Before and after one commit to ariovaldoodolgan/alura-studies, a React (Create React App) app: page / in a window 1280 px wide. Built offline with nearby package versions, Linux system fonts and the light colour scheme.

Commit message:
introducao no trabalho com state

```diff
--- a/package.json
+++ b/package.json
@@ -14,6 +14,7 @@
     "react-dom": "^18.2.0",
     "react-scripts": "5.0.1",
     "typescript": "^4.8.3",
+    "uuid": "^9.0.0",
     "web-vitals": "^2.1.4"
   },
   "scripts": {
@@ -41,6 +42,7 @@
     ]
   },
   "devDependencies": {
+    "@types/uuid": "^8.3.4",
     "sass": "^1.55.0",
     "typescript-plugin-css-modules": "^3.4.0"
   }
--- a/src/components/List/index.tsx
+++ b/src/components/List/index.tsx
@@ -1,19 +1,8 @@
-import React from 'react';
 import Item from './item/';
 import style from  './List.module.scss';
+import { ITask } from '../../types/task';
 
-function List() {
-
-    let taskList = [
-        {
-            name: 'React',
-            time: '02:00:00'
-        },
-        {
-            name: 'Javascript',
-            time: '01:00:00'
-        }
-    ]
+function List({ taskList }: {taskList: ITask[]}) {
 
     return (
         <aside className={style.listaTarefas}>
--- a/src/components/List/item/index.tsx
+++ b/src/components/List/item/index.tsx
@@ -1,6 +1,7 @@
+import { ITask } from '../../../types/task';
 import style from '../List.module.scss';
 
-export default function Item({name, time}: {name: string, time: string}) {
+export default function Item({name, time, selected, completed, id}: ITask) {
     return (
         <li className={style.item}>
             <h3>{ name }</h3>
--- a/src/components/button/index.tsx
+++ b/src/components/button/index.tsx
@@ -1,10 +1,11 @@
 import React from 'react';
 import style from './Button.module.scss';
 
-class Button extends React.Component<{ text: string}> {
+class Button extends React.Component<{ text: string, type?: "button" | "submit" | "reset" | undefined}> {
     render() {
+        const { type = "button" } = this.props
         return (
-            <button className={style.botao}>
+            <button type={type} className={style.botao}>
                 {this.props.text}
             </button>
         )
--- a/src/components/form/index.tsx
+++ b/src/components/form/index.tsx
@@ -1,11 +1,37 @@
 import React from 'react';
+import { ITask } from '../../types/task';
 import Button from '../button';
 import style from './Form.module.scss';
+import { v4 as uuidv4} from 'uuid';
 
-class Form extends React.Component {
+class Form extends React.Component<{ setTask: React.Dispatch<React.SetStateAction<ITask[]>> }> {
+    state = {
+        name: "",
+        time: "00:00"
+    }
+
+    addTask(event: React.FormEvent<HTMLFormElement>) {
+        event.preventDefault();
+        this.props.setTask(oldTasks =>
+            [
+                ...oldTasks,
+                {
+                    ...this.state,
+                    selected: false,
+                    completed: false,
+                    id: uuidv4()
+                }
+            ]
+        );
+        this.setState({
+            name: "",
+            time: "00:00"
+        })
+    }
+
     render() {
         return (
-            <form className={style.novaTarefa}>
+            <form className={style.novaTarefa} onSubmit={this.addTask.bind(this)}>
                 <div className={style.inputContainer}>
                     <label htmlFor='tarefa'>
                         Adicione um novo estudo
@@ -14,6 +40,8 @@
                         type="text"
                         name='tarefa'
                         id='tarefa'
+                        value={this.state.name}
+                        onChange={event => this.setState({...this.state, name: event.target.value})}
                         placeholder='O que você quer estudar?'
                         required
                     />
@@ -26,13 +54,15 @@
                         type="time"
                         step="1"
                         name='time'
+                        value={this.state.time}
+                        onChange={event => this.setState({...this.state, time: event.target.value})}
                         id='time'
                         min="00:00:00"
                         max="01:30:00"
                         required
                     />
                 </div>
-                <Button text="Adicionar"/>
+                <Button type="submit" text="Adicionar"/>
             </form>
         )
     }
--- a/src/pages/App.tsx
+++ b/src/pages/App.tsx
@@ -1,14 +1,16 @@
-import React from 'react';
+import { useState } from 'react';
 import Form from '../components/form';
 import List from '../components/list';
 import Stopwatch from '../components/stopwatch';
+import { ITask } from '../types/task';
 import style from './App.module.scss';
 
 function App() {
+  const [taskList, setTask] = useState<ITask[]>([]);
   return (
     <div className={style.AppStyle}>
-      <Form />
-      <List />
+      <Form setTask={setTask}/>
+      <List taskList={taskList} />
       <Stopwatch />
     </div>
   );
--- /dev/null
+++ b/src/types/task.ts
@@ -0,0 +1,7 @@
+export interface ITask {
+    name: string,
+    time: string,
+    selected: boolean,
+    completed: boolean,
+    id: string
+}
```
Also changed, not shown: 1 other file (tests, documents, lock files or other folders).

• • • • •

Work to be completed >> Could you return the complete set of entries exactly?

Expected output >>
Before and after one commit to ariovaldoodolgan/alura-studies, a React (Create React App) app: page / in a window 1280 px wide. Built offline with nearby package versions, Linux system fonts and the light colour scheme.

Commit message:
introducao no trabalho com state

```diff
--- a/package.json
+++ b/package.json
@@ -14,6 +14,7 @@
     "react-dom": "^18.2.0",
     "react-scripts": "5.0.1",
     "typescript": "^4.8.3",
+    "uuid": "^9.0.0",
     "web-vitals": "^2.1.4"
   },
   "scripts": {
@@ -41,6 +42,7 @@
     ]
   },
   "devDependencies": {
+    "@types/uuid": "^8.3.4",
     "sass": "^1.55.0",
     "typescript-plugin-css-modules": "^3.4.0"
   }
--- a/src/components/List/index.tsx
+++ b/src/components/List/index.tsx
@@ -1,19 +1,8 @@
-import React from 'react';
 import Item from './item/';
 import style from  './List.module.scss';
+import { ITask } from '../../types/task';
 
-function List() {
-
-    let taskList = [
-        {
-            name: 'React',
-            time: '02:00:00'
-        },
-        {
-            name: 'Javascript',
-            time: '01:00:00'
-        }
-    ]
+function List({ taskList }: {taskList: ITask[]}) {
 
     return (
         <aside className={style.listaTarefas}>
--- a/src/components/List/item/index.tsx
+++ b/src/components/List/item/index.tsx
@@ -1,6 +1,7 @@
+import { ITask } from '../../../types/task';
 import style from '../List.module.scss';
 
-export default function Item({name, time}: {name: string, time: string}) {
+export default function Item({name, time, selected, completed, id}: ITask) {
     return (
         <li className={style.item}>
             <h3>{ name }</h3>
--- a/src/components/button/index.tsx
+++ b/src/components/button/index.tsx
@@ -1,10 +1,11 @@
 import React from 'react';
 import style from './Button.module.scss';
 
-class Button extends React.Component<{ text: string}> {
+class Button extends React.Component<{ text: string, type?: "button" | "submit" | "reset" | undefined}> {
     render() {
+        const { type = "button" } = this.props
         return (
-            <button className={style.botao}>
+            <button type={type} className={style.botao}>
                 {this.props.text}
             </button>
         )
--- a/src/components/form/index.tsx
+++ b/src/components/form/index.tsx
@@ -1,11 +1,37 @@
 import React from 'react';
+import { ITask } from '../../types/task';
 import Button from '../button';
 import style from './Form.module.scss';
+import { v4 as uuidv4} from 'uuid';
 
-class Form extends React.Component {
+class Form extends React.Component<{ setTask: React.Dispatch<React.SetStateAction<ITask[]>> }> {
+    state = {
+        name: "",
+        time: "00:00"
+    }
+
+    addTask(event: React.FormEvent<HTMLFormElement>) {
+        event.preventDefault();
+        this.props.setTask(oldTasks =>
+            [
+                ...oldTasks,
+                {
+                    ...this.state,
+                    selected: false,
+                    completed: false,
+                    id: uuidv4()
+                }
+            ]
+        );
+        this.setState({
+            name: "",
+            time: "00:00"
+        })
+    }
+
     render() {
         return (
-            <form className={style.novaTarefa}>
+            <form className={style.novaTarefa} onSubmit={this.addTask.bind(this)}>
                 <div className={style.inputContainer}>
                     <label htmlFor='tarefa'>
                         Adicione um novo estudo
@@ -14,6 +40,8 @@
                         type="text"
                         name='tarefa'
                         id='tarefa'
+                        value={this.state.name}
+                        onChange={event => this.setState({...this.state, name: event.target.value})}
                         placeholder='O que você quer estudar?'
                         required
                     />
@@ -26,13 +54,15 @@
                         type="time"
                         step="1"
                         name='time'
+                        value={this.state.time}
+                        onChange={event => this.setState({...this.state, time: event.target.value})}
                         id='time'
                         min="00:00:00"
                         max="01:30:00"
                         required
                     />
                 </div>
-                <Button text="Adicionar"/>
+                <Button type="submit" text="Adicionar"/>
             </form>
         )
     }
--- a/src/pages/App.tsx
+++ b/src/pages/App.tsx
@@ -1,14 +1,16 @@
-import React from 'react';
+import { useState } from 'react';
 import Form from '../components/form';
 import List from '../components/list';
 import Stopwatch from '../components/stopwatch';
+import { ITask } from '../types/task';
 import style from './App.module.scss';
 
 function App() {
+  const [taskList, setTask] = useState<ITask[]>([]);
   return (
     <div className={style.AppStyle}>
-      <Form />
-      <List />
+      <Form setTask={setTask}/>
+      <List taskList={taskList} />
       <Stopwatch />
     </div>
   );
--- /dev/null
+++ b/src/types/task.ts
@@ -0,0 +1,7 @@
+export interface ITask {
+    name: string,
+    time: string,
+    selected: boolean,
+    completed: boolean,
+    id: string
+}
```
Also changed, not shown: 1 other file (tests, documents, lock files or other folders).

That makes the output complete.